• **ACTIVITY**:
Each line of the records below that holds "height" should be returned.

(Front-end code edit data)
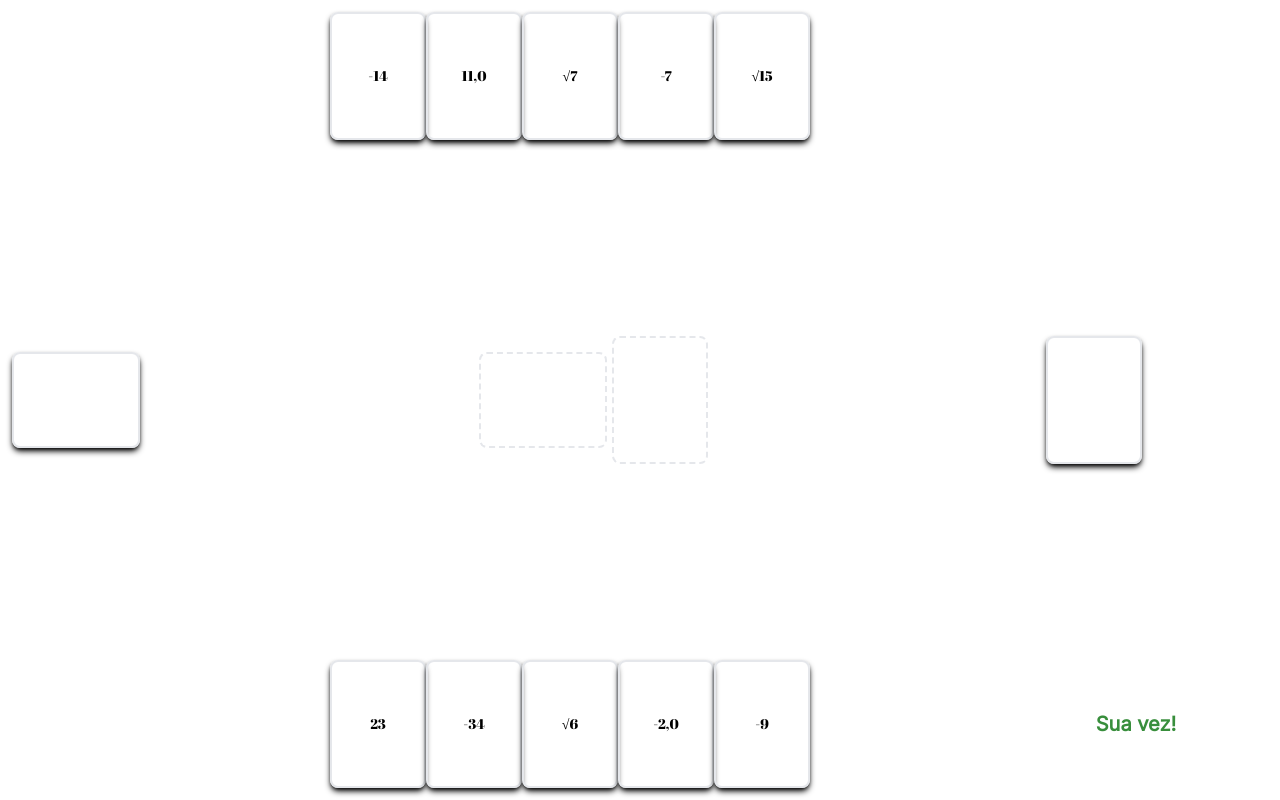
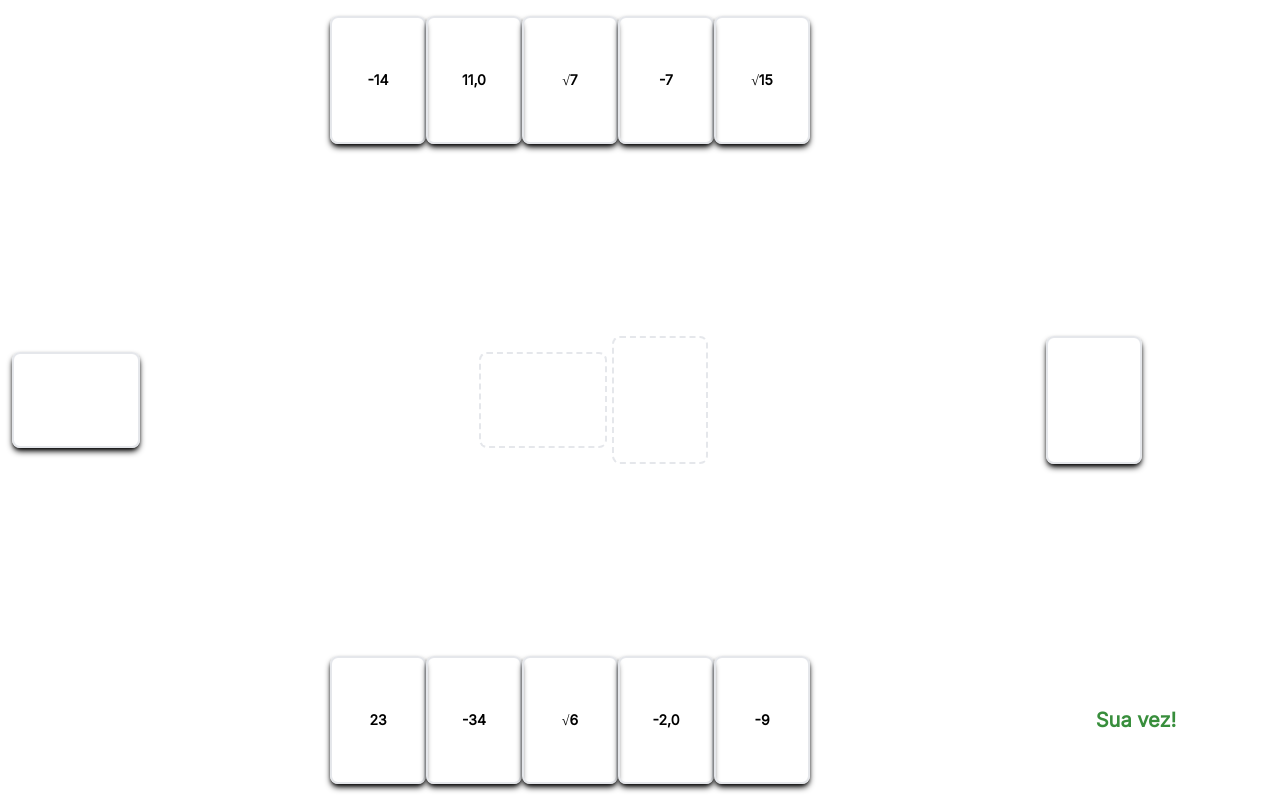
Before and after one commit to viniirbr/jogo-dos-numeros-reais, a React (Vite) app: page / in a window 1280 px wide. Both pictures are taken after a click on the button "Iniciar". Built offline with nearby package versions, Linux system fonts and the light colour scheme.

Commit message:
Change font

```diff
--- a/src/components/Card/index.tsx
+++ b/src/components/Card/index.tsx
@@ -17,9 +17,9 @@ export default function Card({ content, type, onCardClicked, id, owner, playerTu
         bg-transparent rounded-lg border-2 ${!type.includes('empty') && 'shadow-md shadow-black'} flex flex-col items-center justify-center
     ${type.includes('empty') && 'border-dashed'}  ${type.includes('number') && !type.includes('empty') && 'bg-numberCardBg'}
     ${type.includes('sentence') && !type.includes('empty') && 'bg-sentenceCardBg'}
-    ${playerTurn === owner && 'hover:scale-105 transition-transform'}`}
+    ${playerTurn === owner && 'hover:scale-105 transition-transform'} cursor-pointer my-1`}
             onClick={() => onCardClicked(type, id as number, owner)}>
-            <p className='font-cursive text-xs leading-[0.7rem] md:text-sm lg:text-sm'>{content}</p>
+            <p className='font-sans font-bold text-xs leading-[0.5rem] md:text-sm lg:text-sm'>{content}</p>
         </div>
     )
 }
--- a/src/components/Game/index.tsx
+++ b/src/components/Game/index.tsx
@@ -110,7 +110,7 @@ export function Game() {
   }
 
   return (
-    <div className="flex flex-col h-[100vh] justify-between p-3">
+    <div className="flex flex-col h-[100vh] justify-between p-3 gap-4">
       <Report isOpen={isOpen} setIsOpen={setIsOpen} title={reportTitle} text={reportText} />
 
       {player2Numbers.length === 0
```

---

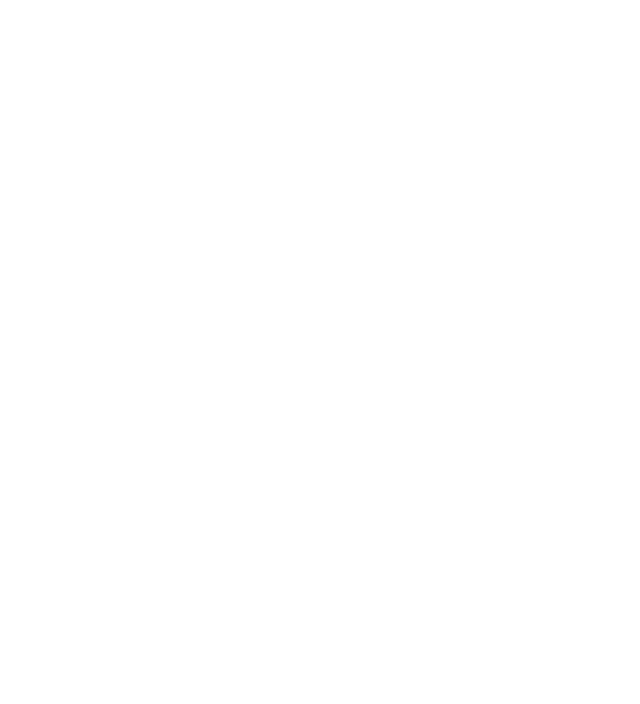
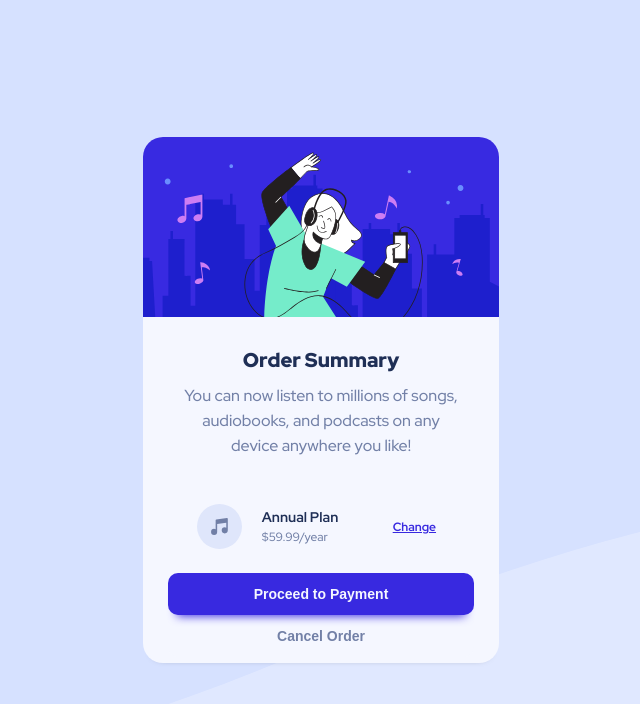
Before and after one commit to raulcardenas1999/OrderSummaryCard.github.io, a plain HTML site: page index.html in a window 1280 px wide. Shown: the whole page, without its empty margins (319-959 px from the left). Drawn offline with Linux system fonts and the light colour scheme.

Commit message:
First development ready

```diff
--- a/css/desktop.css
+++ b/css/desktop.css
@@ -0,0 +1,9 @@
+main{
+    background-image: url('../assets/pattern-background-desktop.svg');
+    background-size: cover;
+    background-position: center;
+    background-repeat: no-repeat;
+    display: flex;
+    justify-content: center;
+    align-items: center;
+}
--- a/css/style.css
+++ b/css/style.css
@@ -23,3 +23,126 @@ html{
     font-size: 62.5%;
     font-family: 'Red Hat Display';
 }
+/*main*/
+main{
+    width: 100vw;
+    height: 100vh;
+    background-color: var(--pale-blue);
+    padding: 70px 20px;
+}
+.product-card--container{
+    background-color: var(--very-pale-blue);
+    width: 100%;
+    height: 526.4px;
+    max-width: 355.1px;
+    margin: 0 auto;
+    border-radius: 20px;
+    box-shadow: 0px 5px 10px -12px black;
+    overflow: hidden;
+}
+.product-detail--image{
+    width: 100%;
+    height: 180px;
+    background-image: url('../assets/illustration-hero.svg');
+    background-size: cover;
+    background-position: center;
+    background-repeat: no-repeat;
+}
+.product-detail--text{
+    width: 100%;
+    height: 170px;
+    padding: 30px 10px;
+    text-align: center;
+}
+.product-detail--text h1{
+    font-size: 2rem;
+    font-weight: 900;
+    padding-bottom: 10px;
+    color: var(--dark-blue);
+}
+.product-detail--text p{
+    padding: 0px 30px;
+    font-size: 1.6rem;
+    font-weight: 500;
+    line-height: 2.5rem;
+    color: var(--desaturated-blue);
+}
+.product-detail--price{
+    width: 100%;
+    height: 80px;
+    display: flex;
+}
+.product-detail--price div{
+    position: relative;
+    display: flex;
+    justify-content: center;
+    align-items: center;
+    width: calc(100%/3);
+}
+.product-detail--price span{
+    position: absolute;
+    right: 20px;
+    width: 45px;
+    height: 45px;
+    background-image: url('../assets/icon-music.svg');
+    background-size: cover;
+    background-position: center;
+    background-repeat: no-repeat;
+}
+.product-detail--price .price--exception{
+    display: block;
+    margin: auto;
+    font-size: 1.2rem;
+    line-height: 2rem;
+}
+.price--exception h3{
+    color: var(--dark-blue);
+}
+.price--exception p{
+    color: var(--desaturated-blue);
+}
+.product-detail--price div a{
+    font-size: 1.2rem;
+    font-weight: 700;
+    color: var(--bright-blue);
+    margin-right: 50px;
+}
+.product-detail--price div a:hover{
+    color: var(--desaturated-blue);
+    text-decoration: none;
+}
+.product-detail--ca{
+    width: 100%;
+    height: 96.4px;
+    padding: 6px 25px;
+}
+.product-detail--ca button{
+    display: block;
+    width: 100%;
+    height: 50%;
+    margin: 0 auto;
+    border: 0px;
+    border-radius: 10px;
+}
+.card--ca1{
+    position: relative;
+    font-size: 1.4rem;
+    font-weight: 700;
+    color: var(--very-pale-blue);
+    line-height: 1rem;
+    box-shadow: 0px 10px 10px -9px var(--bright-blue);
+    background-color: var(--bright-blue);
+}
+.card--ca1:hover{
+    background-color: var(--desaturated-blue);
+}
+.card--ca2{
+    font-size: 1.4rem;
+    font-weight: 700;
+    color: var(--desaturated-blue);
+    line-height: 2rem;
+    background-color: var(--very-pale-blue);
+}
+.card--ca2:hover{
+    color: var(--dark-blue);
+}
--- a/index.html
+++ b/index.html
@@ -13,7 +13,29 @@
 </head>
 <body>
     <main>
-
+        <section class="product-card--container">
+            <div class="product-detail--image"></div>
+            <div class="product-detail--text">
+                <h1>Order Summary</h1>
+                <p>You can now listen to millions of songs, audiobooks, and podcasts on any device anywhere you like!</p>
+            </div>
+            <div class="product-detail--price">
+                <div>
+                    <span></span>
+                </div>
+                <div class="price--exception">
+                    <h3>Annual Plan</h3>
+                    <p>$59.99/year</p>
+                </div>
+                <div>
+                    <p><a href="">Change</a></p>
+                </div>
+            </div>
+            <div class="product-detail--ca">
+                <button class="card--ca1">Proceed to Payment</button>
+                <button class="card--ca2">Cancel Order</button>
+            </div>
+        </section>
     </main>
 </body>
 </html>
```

• **RESPONSE AREA**:
+    height: 100vh;
+    height: 526.4px;
+    height: 180px;
+    height: 170px;
+    line-height: 2.5rem;
+    height: 80px;
+    height: 45px;
+    line-height: 2rem;
+    height: 96.4px;
+    height: 50%;
+    line-height: 1rem;
+    line-height: 2rem;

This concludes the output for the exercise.